To implement this, the wireless device advantageously supports and control automatic transition between or across Wi-Fi spectral bands. Additional capabilities may be provided to enable service selection or invocation related to band selection (for example, quality of service or video). Also, APs may have the capability to enforce or enable band transition and channel selection.

Claims

1. A Wireless Local Area Network, WLAN, access point, supporting access using one or more frequency bands, the WLAN access point being configured to receive a query from a wireless device using one of the one or more frequency bands prior to association of the wireless device with the WLAN access point and to transmit to the wireless device an indication of the one or more frequency bands in response to the query.

2. The WLAN access point of claim 1, further configured to transmit a beacon on each of the one or more frequency bands used for supporting access.

3. The WLAN access point of claim 1, further configured to transmit a priority indication, indicative of at least one preferred frequency band from the one or more frequency bands used for supporting access.

4. The WLAN access point of claim 3, wherein the priority indication is further indicative of a ranking for at least some of the one or more frequency bands, the ranking identifying the relative preferred status for accessing the access point using the respective frequency band.

5. The WLAN access point of claim 3, further configured to determine the priority indication on the basis of an operational characteristic of the WLAN access point.

6. The WLAN access point of claim 5, wherein the operational characteristic comprises a load upon the WLAN access point.

7. The WLAN access point of claim 5, wherein the operational characteristic comprises a detected interference level in respect of the one or more frequency bands used for supporting access.

8. The WLAN access point of claim 3, further configured to determine the priority indication on the basis of a characteristic of the wireless device from which the query is received.

9. The WLAN access point of claim 3, wherein the WLAN access point is configured to transmit the priority indication in response to a second query from the wireless device requesting a priority indication.

10. The WLAN access point of claim 1, wherein the indication of the one or more frequency bands used for supporting access comprises a plurality of indicators, each indicator identifying a respective one of the one or more frequency bands used for supporting access.

11. A Wireless Local Area Network, WLAN, device, configured to transmit a query to a WLAN access point prior to association of the WLAN device with the WLAN access point, the query requesting an indication of one or more frequency bands used by the WLAN access point to support access.

12. The WLAN device of claim 11, further configured to receive a beacon from the WLAN access point using a first frequency band, the query being transmitted using the first frequency band, subsequent to reception of the beacon.

13. The WLAN device of claim 11, further configured to receive a priority indication from the WLAN access point, the priority indication being indicative of at least one preferred frequency band from the one or more frequency bands used by the WLAN access point for supporting access.

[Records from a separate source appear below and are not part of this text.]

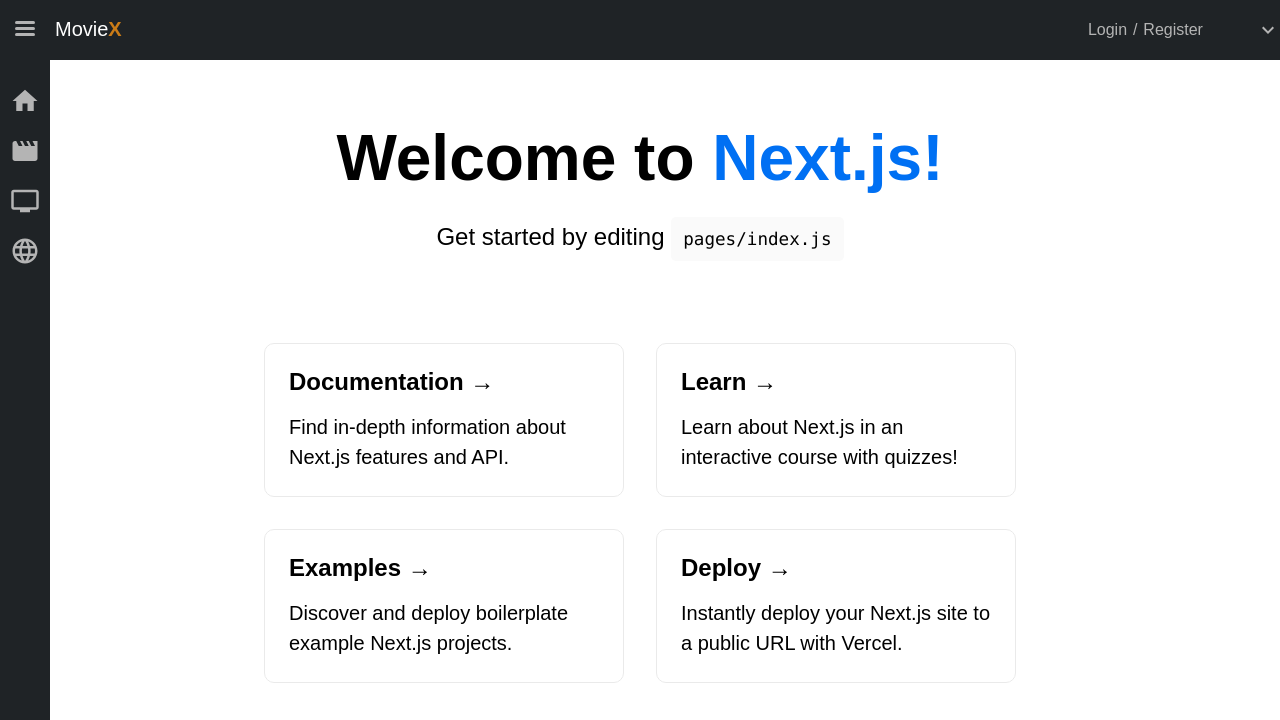
Repository: Amad-Mlinka/MovieTVBrowserNext
Page: /
An editor plug-in stored every save of this project. The page is shown before and after the next save, followed by the edit.
The browser window is 1280 px wide. The pictures show the whole page.
An inner scrolling area shows only its first screen. The project was rebuilt for these pictures with package versions that can differ from the ones it lists, and the page was loaded fresh each time. The framework's server and built-in components were replaced by stand-ins that run in the browser. Also part of the build but not shown: next.config.js.

Above is the page before, as saved 2021-08-03 20:23:39.

### pages/_app.js
import Layout from '../components/layout/Layout'
import '../styles/globals.scss'


function MyApp({ Component, pageProps }) {
  return (
    <Layout>
      <Component {...pageProps} />
    </Layout>


  )
}

export default MyApp

### components/layout/Layout.tsx
import React from 'react'
import Header from "../header/Header"

const Layout = ({children}) => {
    return (
        <>
        <Header/>
        <main>
            {children}
        </main>
        </>

    )
}

export default Layout

### styles/globals.scss
html, body {
  overflow-x: hidden;
  height: 100%;
}
body {
  background: #fff;
  padding: 0;
  margin: 0;
  font-family: 'Varela Round', sans-serif;
}

a {
  color: inherit;
  text-decoration: none;
}

* {
  box-sizing: border-box;
}

### styles/Home.module.scss
.container {
  min-height: 100vh;
  padding: 0 0.5rem;
  display: flex;
  flex-direction: column;
  justify-content: center;
  align-items: center;
  height: 100vh;
}

.main {
  padding: 5rem 0;
  flex: 1;
  display: flex;
  flex-direction: column;
  justify-content: center;
  align-items: center;
}

.footer {
  width: 100%;
  height: 100px;
  border-top: 1px solid #eaeaea;
  display: flex;
  justify-content: center;
  align-items: center;
}

.footer a {
  display: flex;
  justify-content: center;
  align-items: center;
  flex-grow: 1;
}

.title a {
  color: #0070f3;
  text-decoration: none;
}

.title a:hover,
.title a:focus,
.title a:active {
  text-decoration: underline;
}

.title {
  margin: 0;
  line-height: 1.15;
  font-size: 4rem;
}

.title,
.description {
  text-align: center;
}

.description {
  line-height: 1.5;
  font-size: 1.5rem;
}

.code {
  background: #fafafa;
  border-radius: 5px;
  padding: 0.75rem;
  font-size: 1.1rem;
  font-family: Menlo, Monaco, Lucida Console, Liberation Mono, DejaVu Sans Mono,
    Bitstream Vera Sans Mono, Courier New, monospace;
}

.grid {
  display: flex;
  align-items: center;
  justify-content: center;
  flex-wrap: wrap;
  max-width: 800px;
  margin-top: 3rem;
}

.card {
  margin: 1rem;
  padding: 1.5rem;
  text-align: left;
  color: inherit;
  text-decoration: none;
  border: 1px solid #eaeaea;
  border-radius: 10px;
  transition: color 0.15s ease, border-color 0.15s ease;
  width: 45%;
}

.card:hover,
.card:focus,
.card:active {
  color: #0070f3;
  border-color: #0070f3;
}

.card h2 {
  margin: 0 0 1rem 0;
  font-size: 1.5rem;
}

.card p {
  margin: 0;
  font-size: 1.25rem;
  line-height: 1.5;
}

.logo {
  height: 1em;
  margin-left: 0.5rem;
}

@media (max-width: 600px) {
  .grid {
    width: 100%;
    flex-direction: column;
  }
}

### components/header/Header.tsx
/*Imports */
import React, { useState } from 'react'

/*Material components*/
import Avatar from '@material-ui/core/Avatar';

/*Icons*/
import KeyboardArrowDownIcon from '@material-ui/icons/KeyboardArrowDown';
import HomeIcon from '@material-ui/icons/Home';
import SearchIcon from '@material-ui/icons/Search';
import MovieIcon from '@material-ui/icons/Movie';
import TvIcon from '@material-ui/icons/Tv';
import LanguageIcon from '@material-ui/icons/Language';

/*Import Plugins*/
import $ from "jquery";

/*Styles*/
import headerStyles from "../../styles/Header.module.scss"




const Header = () => {
    const [hamburger, setHamburger] = useState(false)
    const hamburgerToggle = () => {
        setHamburger(!hamburger);

        $(`.${headerStyles.sidebar}`).addClass(`${headerStyles.sidebarActive}`)

    }
    return (
        <>
            <header className={headerStyles.header}>
                <div className={headerStyles.left}>
                    <div className={headerStyles.hamburgerLogo}>
                        <div className={headerStyles.hamburger} onClick={hamburgerToggle}>
                            <div className={`${headerStyles.spinner} ${headerStyles.diagonal} ${hamburger ? headerStyles.part1Active : ""}`}></div>
                            <div className={`${headerStyles.spinner} ${headerStyles.horizontal} ${hamburger ? headerStyles.horizontalActive : ""}`}></div>
                            <div className={`${headerStyles.spinner} ${headerStyles.diagonal} ${hamburger ? headerStyles.part2Active : ""}`}></div>
                        </div>
                        <div data-end="X" className={headerStyles.logo}>
                            <span>Movie</span>
                        </div>
                    </div>

                    <div className={headerStyles.search}>
                        <div className={headerStyles.searchContainer}>
                            <SearchIcon className={headerStyles.searchIcon} />
                            <input type="search" name="searchBar" className={headerStyles.searchBar} ></input>
                        </div>

                    </div>
                </div>
                <div className={headerStyles.right}>
                    <KeyboardArrowDownIcon className={headerStyles.expandButton} />
                    <div className={headerStyles.profile}>
                        <div className={`${headerStyles.loggedIn} ${headerStyles.dNone}`}>

                            <Avatar className={headerStyles.avatar} alt="Amad Mlinaric"> AM </Avatar>
                        </div>
                        <div className={`${headerStyles.notLoggedIn}`}>
                            <div className={headerStyles.loginRegister}>
                                <div className={headerStyles.login}>
                                    <span>Login</span>
                                </div>
                                <span>/</span>
                                <div className={headerStyles.register}>
                                    <span>Register</span>
                                </div>
                            </div>
                        </div>
                    </div>
                </div>

            </header>
            <div className={`${headerStyles.sidebar} ${hamburger ? headerStyles.sidebarActive : ""}`}>

                <div className={headerStyles.sidebarMenu}>
                    <ul className={`${headerStyles.sidebarList}`}>
                        <li className={headerStyles.sidebarLink}>
                            <HomeIcon className={headerStyles.sidebarIcon} />
                            <span className= {`${headerStyles.sidebarText}  ${hamburger ? headerStyles.sidebarTextActive : ""}`}>Home</span>
                        </li>
                        <li className={headerStyles.sidebarLink}>
                            <MovieIcon className={headerStyles.sidebarIcon} />
                            <span className= {`${headerStyles.sidebarText}  ${hamburger ? headerStyles.sidebarTextActive : ""}`}>Movies</span>
                        </li>
                        <li className={headerStyles.sidebarLink}>
                            <TvIcon className={headerStyles.sidebarIcon} />
                            <span className= {`${headerStyles.sidebarText}  ${hamburger ? headerStyles.sidebarTextActive : ""}`}>TV Shows</span>
                        </li>
                        <li className={headerStyles.sidebarLink}>
                            <LanguageIcon className={headerStyles.sidebarIcon} />
                            <span className= {`${headerStyles.sidebarText}  ${hamburger ? headerStyles.sidebarTextActive : ""}`}>Languages</span>
                        </li>
                    </ul>
                </div>

            </div>

        </>

    )
}

export default Header

### styles/Header.module.scss
@import "variables.scss";
@import "general.scss";
//***************************Header***************************//

.header {
    display: flex;
    flex-direction: row;
    justify-content: space-between;
    position: relative;
    top: 0;
    left: 0;
    width: 100%;
    background: $base-color;
    height: 60px;
}
.header {
    display: flex;
    flex-direction: row;
    justify-content: space-between;
    position: relative;
    top: 0;
    left: 0;
    width: 100%;
    background: $base-color;
    height: 60px;
}
.left {
    display: flex;
    flex-direction: row;
    width: 50%;
    justify-content: flex-start;
    align-items: center;
    height: 100%;
}
.hamburgerLogo {
    display: flex;
    flex-direction: row;
}
.hamburger {
    box-sizing: border-box;
    cursor: pointer;
    z-index: 99;
    height: 25px;
    width: 25px;
    margin: 0px 15px;
}
.spinner {
    box-sizing: border-box;
    position: absolute;
    height: 3px;
    width: 20px;
    background-color: #b4b4b4;
    border-radius: 5px;
    margin-top: 3px;
}
.horizontal {
    box-sizing: border-box;
    position: relative;
    transition: all ease-out 0.3s;
}
.horizontalActive{
    display: none;
}
.diagonal {
    box-sizing: border-box;
    position: relative;
    transition: all ease-out 0.3s;
}
.part1Active{
    transform: rotate(
        45deg
        );
        top: 4px;

}
.part2Active{
    transform: rotate(
        315deg
        );
    bottom: 2px;
}
.logo {
    &::after {
        content: "X";
        color: $secondary-color;
        font-weight: bolder;
        font-size: 20px;
    }
    span{
        display: none;
    }
    font-size: 20px;
    color: white;

}
.search {
    position: absolute;
    left: 0;
    top: 60px;
    background: $base-color;
    width: 100%;
    display: flex;
    flex-direction: column;
    justify-content: center;
    align-items: center;

}
.searchContainer{
    width: 80%;
    display: none;
}
.searchIcon {
    position: absolute;
    margin: 10px 15px;
    color: #b4b4b4;
    height: 20px;
}

.searchBar {
    width: 100%;
    background: #303437;
    border: 0;
    height: 40px;
    border-radius: 5px;
    padding-left: 45px;
    caret-color: black;
    transition: background 0.3s ease-in-out;
    margin-bottom: 20px;
    &:focus {
        background: white;
        outline: none;
    }
}
.right{
    height: 100%;
    display: flex;
    flex-direction: row-reverse;
    align-items: center;
    width: 50%;
}
.expandButton{
    font-size: 40px;
    color: $tertiary-color;

}
.profile{
    display: flex;
    flex-direction: row;
    justify-content:flex-start;
   .loggedIn{
       display: flex;
   }
    .notLoggedIn{
        .loginRegister{
            display: flex;
            flex-direction: row;
            justify-content: space-between;
            color: #b4b4b4;
            width: 115px;
            margin-right: 10px;
        }

    }
}

@include breakpoint(min-tablet){


    .header {
        display: flex;
        flex-direction: row;
        justify-content: space-between;
        position: relative;
        top: 0;
        left: 0;
        width: 100%;
        background: $base-color;
        height: 60px;
    }
    .left {
        display: flex;
        flex-direction: row;
        width: 50%;
        justify-content: flex-start;
        align-items: center;
        height: 100%;
    }
    .logo {
        font-size: 20px;
        color: white;
        span{
            display: inline;
        }
        &::after {
            content: attr(data-end);
            color: $secondary-color;
            font-weight: bolder;
        }
    }
    .search {
        position: relative;
        margin-left: 10px;
        top: 0;
        left: 0;
    }

    .expandButton{
        display: none;
    }
    .searchIcon {
        position: absolute;
        margin: 10px 15px;
        color: #b4b4b4;
        height: 20px;
    }

    .searchBar {
        width: 250px;
        background: #303437;
        border: 0;
        height: 40px;
        border-radius: 5px;
        padding-left: 45px;
        caret-color: black;
        transition: background 0.3s ease-in-out;
        margin: 0;
        &:focus {
            background: white;
            outline: none;
        }
    }
    .right{
        height: 100%;
        display: flex;
        flex-direction: row-reverse;
        align-items: center;
        width: 50%;
    }
    .profile{
        display: flex;
        flex-direction: row;
        width: 33%;
        justify-content: center;
        .loggedIn{
            .avatar{
                margin-left: 45px;
            }
        }
        .notLoggedIn{
            .loginRegister{
                display: flex;
                flex-direction: row;
                justify-content: space-between;
                color: #b4b4b4;
                width: 115px;
            }

        }
    }


}

//****************************/Header/***************************//
//***************************Sidebar***************************//

.sidebar{
    position: fixed;
    width: 50px;
    height: 100%;
    transition: width .5s;
    background: $base-color;
    display: flex;
    flex-direction: column;
    overflow: hidden;
}
.sidebarActive{
    width: 250px;
}

.sidebarList{
    list-style-type: none;
    padding: 0;
    width: 100%;

    .sidebarLink{
        height: 50px;
        display: flex;
        align-items: center;

    }
    .sidebarText{
        margin-left: 20px;
        color: $tertiary-color;
        width: 100px;
        transition: all .5s;
        display: none;
        max-height: 19px;
        min-width: 73px;

    }
    .sidebarTextActive{
        display: block;

    }
    svg{
        color: $tertiary-color;
        font-size: 30px;
        margin-left: 10px;

    }
}

### styles/variables.scss
$base-color:#1f2326;
$secondary-color:#cb7c17;
$tertiary-color:#b4b4b4;

@mixin breakpoint($point) {
    @if $point == min-desktop {
      @media (min-width: 993px) { @content ; }
   }
    @else if $point == min-laptop {
      @media (min-width: 769px) { @content ; }
   }
     @else if $point == min-tablet {
      @media (min-width: 593px) { @content ; }
   }
   @else if $point == min-mobile {
      @media (min-width: 0px)  { @content ; }

   }@else if $point == max-desktop {
      @media (max-width: 1200px) { @content ; }

   }@else if $point == max-laptop {
      @media (max-width: 992px) { @content ; }
   }
     @else if $point == max-tablet {
      @media (max-width: 768px) { @content ; }
   }
   @else if $point == max-mobile {
      @media (max-width: 592px)  { @content ; }

   }
 }

### styles/general.scss
.dNone{
    display: none !important;
}
.dBlock{
    display: block !important;
}

Loaded but not shown: pages/index.js (common file)

After the next save:
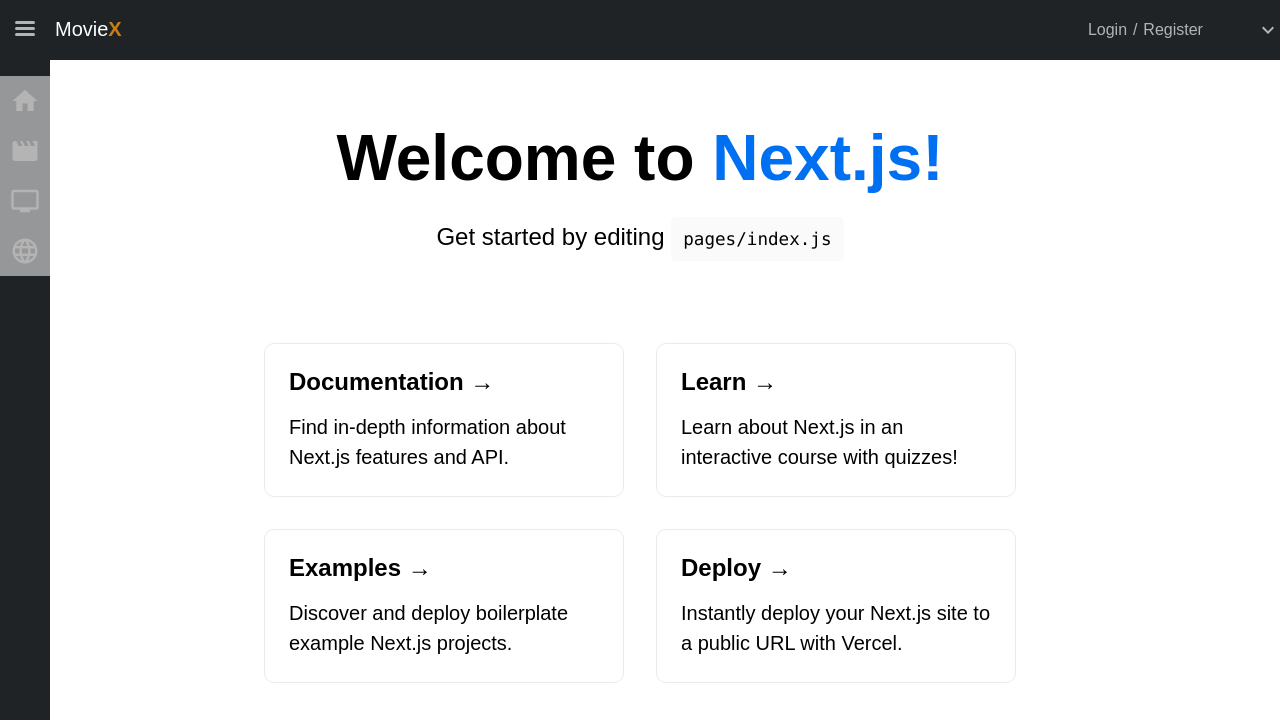
Saved 47 s later.
--- a/styles/Header.module.scss
+++ b/styles/Header.module.scss
@@ -287,6 +287,7 @@
         height: 50px;
         display: flex;
         align-items: center;
+        background: rgba($tertiary-color,.8);
 
     }
     .sidebarText{

After the save that followed:
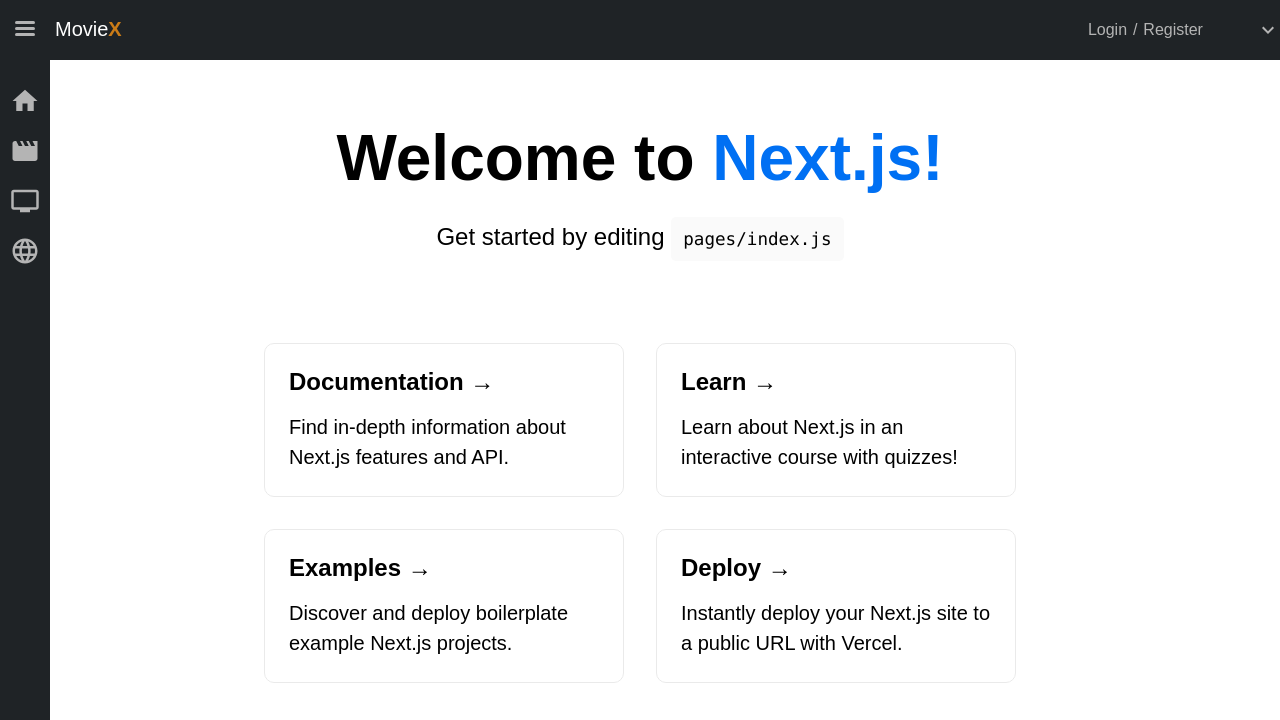
Saved 18 s later.
--- a/styles/Header.module.scss
+++ b/styles/Header.module.scss
@@ -287,7 +287,6 @@
         height: 50px;
         display: flex;
         align-items: center;
-        background: rgba($tertiary-color,.8);
 
     }
     .sidebarText{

14. The WLAN device of claim 13, further configured to select a frequency band based on the received priority indication and to initiate access to the WLAN access point using the selected frequency band.

15. A method of operating a Wireless Local Area Network, WLAN, access point, supporting access using one or more frequency bands, the method comprising:

receiving a query from a wireless device using one of the one or more frequency bands prior to association of the wireless device with the WLAN access point; and
transmitting to the wireless device an indication of the one or more frequency bands in response to the query.

Patent History

Publication number: 20120300759
Type: Application
Filed: May 3, 2012
Publication Date: Nov 29, 2012
Patent Grant number: 8861493
Applicant: VODAFONE IP LICENSING LIMITED (Berkshire)
Inventors: Leo Patanapongpibul , Assen Golaup
Application Number: 13/463,016

Classifications

Current U.S. Class: Contiguous Regions Interconnected By A Local Area Network (370/338)
International Classification: H04W 84/12 (20090101); H04W 88/00 (20090101);